Last week, my devotion was about God's kindness. It came from Luke 6, when Jesus tells his disciples to love their enemies, to do kind things for them, to pray for them. And He says that they should do this because God is kind to the wicked. In the past few years, I've learned a lot about how to love others while also drawing boundaries (because this, too, is an expression of love) I'll likely be working on this for the rest of my life. And yet, I know, as we all do, that we are given so many chances every day- to make the choice to be kind. Jesus asked us to choose kindness, because that's what God does. But He says it's not enough to just be kind to the people who like you. He says that anyone can do that (although, some people actually don't follow through on being kind, even to the people who are kind to them). Jesus wants us to be kind to everyone, because God shows kindness, even to the wicked. It's hard to understand this. In our "grace for me, justice for everyone else" mindsets, it's hard to actually follow through, on a heart level that leads to acts of kindness. When I consider the things that have been going on this summer- fear spreading like wildfire, abuses of power, acts of terrorism, murder of the innocent- the madness of it all- I see the difficulty, and yet the dire need for humanity to do what Jesus said to do. Can we? Can I? Can I be kind? It's hard. It really is. I just keep asking Jesus for help. Help comes, sometimes wearing black and white fur. In all of my life, I do not think I'll ever understand God's kindness any better than I did through Gatsby. Because when I was most selfish, most wicked, God gave me the greatest gift that I could ever receive. He gave me fourteen years of grace.

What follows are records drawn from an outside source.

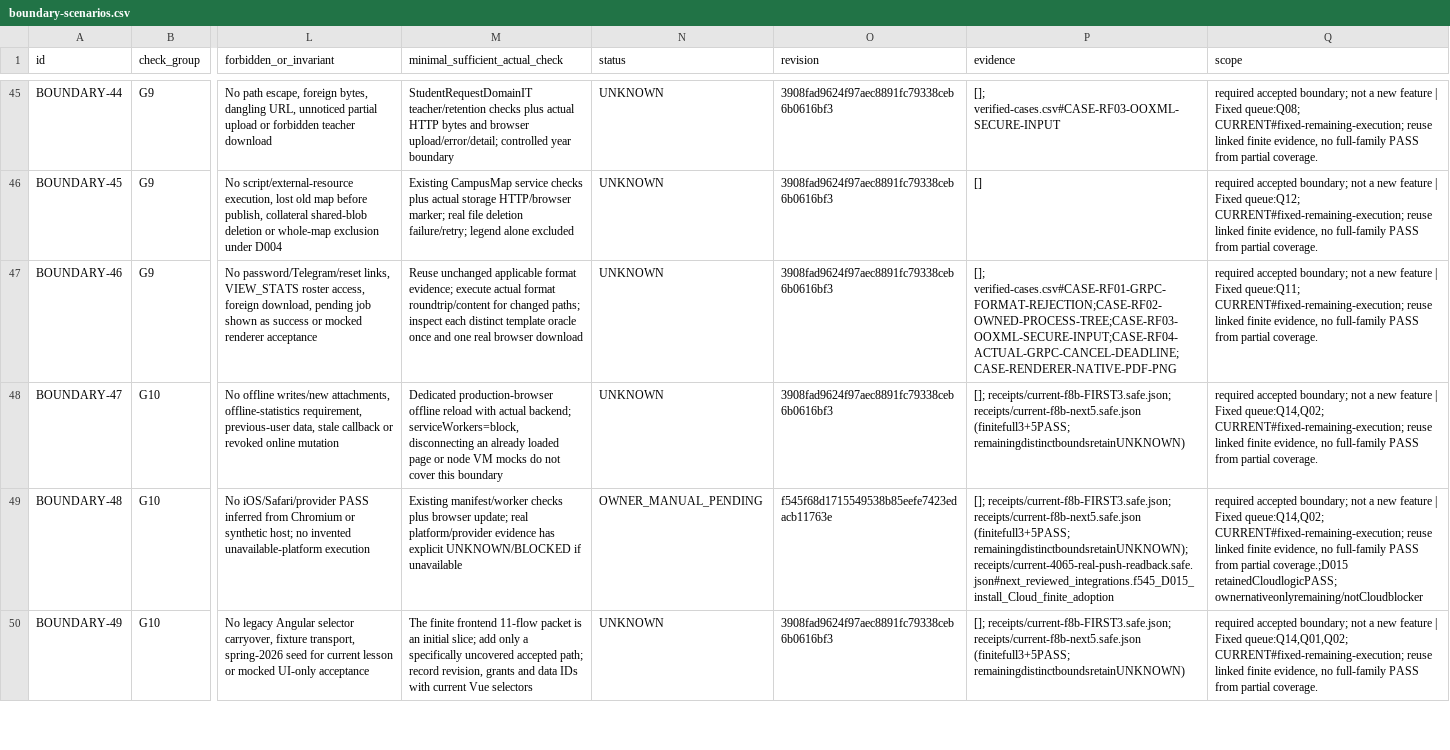
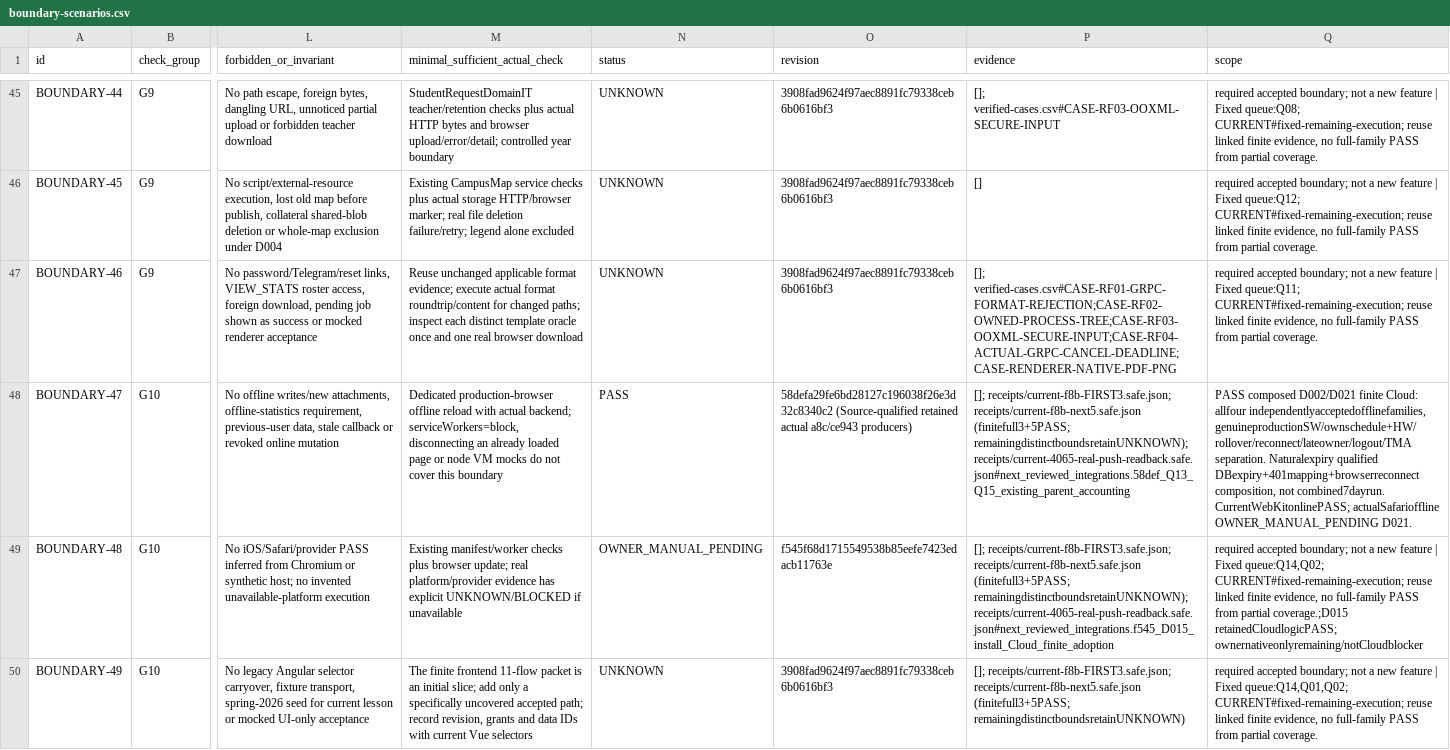
Before and after one commit to DITEKmax/rutcampustrack, a CSV file: docs/validation/cloud-20261011/boundary-scenarios.csv, drawn as a sheet; only a part is shown, gaps mark what is left out; the diff names each change by its address in the sheet, - before the commit and + after, or states it on an @@ line.

Commit message:
fix(mobile): enable headman homework deletion and verify client boundaries

```diff
--- a/docs/validation/cloud-20261011/boundary-scenarios.csv
+++ b/docs/validation/cloud-20261011/boundary-scenarios.csv
-N48 (status): UNKNOWN
+N48 (status): PASS
-O48 (revision): 3908fad9624f97aec8891fc79338ceb6b0616bf3
+O48 (revision): 58defa29fe6bd28127c196038f26e3d32c8340c2 (Source-qualified retained actual a8c/ce943 producers)
-P48 (evidence): …receipts/current-f8b-next5.safe.json (finitefull3+5PASS; remainingdistinctboundsretainUNKNOWN)
+P48 (evidence): …receipts/current-f8b-next5.safe.json (finitefull3+5PASS; remainingdistinctboundsretainUNKNOWN); receipts/current-4065-real-push-readback.safe.json#next_reviewed_integrations.58def_Q13_Q15_existing_parent_accounting
-Q48 (scope): required accepted boundary; not a new feature | Fixed queue:Q14,Q02; CURRENT#fixed-remaining-execution; reuse linked finite evidence, no full-family PASS from partial coverage.
+Q48 (scope): PASS composed D002/D021 finite Cloud: allfour independentlyacceptedofflinefamilies, genuineproductionSW/ownschedule+HW/rollover/reconnect/lateowner/logout/TMA separation. Naturalexpiry qualified DBexpiry+401mapping+browserreconnect composition, not combined7dayrun. CurrentWebKitonlinePASS; actualSafarioffline OWNER_MANUAL_PENDING D021.
```
Also changed, not shown: docs/validation/cloud-20261011/verified-cases.csv, 24 other files.
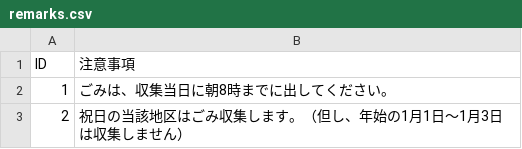
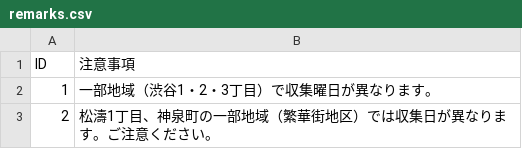
Before and after one commit to hashimoto-shi/5374.github.io, a CSV file: data/remarks.csv, drawn as a sheet.

```diff
--- a/data/remarks.csv
+++ b/data/remarks.csv
@@ -1,3 +1,3 @@
 ID,注意事項
-1,ごみは、収集当日に朝8時までに出してください。
-2,祝日の当該地区はごみ収集します。（但し、年始の1月1日～1月3日は収集しません）
+1,一部地域（渋谷1・2・3丁目）で収集曜日が異なります。
+2,松濤1丁目、神泉町の一部地域（繁華街地区）では収集日が異なります。ご注意ください。
```
Also changed, not shown: data/center.csv, data/description.csv, 40 other files.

Gatsby, I love you and I miss you. Thank you for being our friend. So loyal, so brave, so fun. Thank you for being ours. You are our family, Buddy. We pray that God, in His creativity and grace, would allow us to see you again. But know that our hearts are forever better because you were ours. We'll never really be worthy of you. But we promise to try to live out the lessons that you taught us about kindness, gentleness, faithfulness and love. Peace be with you, my sweet, sweet friend, just as you always brought peace to us. 

No comments:

Post a Comment